You have many angles, circles and ellipses in martial arts.

Footwork is generally angular, but depending on style and application, it can, like striking and grappling, also be circular or elliptical.

Nathan Bernardo (author) from California, United States of America on December 27, 2014:

I'm not too familiar with drunk style except from Jackie Chan in the movies. I'm only familiar with break dancing from what I did as a kid; but I'm sure they use all the angles.

David Trujillo Uribe from Medellin, Colombia on December 27, 2014:

How about the drunk style?? Angles here seem aquard.

But I agree, there is a lot of math in human movement. Try explaining this with break dance.

Nathan Bernardo (author) from California, United States of America on June 29, 2012:

Thanks for stopping by and checking out the hub and voting!

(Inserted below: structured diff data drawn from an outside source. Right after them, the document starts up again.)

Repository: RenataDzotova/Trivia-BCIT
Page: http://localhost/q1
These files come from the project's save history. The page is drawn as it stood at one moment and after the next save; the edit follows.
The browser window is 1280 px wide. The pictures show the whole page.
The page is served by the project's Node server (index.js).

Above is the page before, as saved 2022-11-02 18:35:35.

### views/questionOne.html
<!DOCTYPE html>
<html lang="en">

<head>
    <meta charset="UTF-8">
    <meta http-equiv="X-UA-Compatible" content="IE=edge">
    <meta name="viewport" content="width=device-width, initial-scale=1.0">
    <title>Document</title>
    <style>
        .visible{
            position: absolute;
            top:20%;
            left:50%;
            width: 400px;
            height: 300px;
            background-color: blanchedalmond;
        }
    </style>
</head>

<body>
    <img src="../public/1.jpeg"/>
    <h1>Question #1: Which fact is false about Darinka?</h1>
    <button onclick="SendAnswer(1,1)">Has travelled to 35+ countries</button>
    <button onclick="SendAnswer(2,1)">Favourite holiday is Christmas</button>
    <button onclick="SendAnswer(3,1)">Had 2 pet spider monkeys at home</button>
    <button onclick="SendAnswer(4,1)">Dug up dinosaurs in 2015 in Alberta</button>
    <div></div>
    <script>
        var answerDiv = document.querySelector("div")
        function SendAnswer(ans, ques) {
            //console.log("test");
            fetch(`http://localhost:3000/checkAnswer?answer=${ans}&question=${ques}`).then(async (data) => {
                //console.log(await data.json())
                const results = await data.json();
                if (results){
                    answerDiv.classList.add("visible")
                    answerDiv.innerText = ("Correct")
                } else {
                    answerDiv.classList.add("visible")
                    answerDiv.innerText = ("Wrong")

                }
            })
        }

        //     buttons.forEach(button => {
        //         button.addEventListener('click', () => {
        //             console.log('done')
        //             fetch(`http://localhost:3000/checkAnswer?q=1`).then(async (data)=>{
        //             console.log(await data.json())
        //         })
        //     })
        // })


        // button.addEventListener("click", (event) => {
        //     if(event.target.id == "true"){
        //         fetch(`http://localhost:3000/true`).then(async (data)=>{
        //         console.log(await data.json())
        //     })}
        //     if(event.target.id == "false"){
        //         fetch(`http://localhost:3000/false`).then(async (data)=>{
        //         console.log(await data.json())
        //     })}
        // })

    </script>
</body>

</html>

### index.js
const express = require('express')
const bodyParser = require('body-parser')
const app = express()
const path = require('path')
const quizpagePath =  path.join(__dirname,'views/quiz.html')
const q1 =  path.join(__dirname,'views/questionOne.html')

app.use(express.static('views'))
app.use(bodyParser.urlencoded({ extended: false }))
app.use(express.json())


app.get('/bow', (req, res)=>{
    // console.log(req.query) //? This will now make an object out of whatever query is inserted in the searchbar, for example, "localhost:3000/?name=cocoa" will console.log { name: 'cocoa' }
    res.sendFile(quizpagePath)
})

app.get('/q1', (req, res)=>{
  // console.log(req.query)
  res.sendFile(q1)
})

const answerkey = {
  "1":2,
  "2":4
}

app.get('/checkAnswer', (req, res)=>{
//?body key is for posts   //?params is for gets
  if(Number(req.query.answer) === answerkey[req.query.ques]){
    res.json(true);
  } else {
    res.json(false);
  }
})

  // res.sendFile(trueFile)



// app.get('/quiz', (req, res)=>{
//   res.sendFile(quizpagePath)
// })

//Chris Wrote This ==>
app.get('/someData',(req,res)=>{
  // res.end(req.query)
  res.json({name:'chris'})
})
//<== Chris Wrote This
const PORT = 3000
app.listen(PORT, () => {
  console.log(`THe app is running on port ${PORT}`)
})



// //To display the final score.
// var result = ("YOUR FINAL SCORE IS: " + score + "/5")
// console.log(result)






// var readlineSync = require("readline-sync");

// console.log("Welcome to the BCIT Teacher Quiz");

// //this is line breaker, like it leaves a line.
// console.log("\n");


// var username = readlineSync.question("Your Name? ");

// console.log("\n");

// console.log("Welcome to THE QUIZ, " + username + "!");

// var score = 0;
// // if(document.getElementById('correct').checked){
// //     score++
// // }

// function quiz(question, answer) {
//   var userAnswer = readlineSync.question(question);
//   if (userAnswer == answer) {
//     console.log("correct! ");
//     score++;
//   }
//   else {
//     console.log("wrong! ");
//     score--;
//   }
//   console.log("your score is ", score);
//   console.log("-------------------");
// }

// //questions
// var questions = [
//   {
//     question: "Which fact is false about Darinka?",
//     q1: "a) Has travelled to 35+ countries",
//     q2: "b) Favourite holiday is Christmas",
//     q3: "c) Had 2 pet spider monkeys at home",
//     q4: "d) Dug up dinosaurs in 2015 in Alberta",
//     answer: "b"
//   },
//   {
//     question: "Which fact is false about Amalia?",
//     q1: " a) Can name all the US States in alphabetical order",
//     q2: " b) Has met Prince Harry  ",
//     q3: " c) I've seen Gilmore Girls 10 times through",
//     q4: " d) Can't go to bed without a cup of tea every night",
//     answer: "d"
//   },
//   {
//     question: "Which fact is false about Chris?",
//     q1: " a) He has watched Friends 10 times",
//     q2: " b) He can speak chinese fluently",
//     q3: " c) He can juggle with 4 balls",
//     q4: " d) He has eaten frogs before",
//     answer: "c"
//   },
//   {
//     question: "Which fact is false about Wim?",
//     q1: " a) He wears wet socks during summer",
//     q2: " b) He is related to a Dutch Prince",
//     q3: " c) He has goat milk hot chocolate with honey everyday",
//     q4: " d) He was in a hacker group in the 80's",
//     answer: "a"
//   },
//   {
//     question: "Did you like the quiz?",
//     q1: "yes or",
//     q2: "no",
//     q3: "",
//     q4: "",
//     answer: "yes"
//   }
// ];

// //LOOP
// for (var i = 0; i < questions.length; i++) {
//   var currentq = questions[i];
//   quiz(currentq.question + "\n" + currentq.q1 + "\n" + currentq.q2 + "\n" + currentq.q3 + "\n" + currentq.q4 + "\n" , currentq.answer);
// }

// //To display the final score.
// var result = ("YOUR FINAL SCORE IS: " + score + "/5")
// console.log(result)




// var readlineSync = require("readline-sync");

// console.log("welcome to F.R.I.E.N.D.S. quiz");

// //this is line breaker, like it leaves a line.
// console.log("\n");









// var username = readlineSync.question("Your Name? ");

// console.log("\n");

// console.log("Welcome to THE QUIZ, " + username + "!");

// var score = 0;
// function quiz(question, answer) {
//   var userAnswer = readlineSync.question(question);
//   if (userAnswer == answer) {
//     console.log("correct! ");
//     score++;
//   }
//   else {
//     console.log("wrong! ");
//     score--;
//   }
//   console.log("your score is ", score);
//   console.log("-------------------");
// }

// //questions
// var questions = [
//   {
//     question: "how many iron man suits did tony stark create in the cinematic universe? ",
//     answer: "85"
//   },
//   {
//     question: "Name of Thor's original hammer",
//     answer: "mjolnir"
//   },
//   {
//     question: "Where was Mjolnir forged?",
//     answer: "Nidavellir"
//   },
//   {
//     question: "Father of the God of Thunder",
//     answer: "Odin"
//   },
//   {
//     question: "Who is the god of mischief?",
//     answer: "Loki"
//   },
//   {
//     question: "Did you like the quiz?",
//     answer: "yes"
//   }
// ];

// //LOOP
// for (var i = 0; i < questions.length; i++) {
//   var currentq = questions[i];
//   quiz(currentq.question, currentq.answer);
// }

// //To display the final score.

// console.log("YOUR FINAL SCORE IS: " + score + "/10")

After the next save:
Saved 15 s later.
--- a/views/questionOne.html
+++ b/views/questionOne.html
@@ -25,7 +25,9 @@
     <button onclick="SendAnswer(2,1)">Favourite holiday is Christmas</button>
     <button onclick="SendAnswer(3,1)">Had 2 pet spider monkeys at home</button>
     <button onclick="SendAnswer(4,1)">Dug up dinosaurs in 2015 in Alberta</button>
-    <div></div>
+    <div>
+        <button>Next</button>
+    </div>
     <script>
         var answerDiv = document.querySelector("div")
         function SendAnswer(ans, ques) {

Yes, a person can even learn some mathematics when practicing martial arts!

Aurelio Locsin from Orange County, CA on June 29, 2012:

So there's another reason to study martial arts: it teaches you mathematics. Voting this Up and Interesting.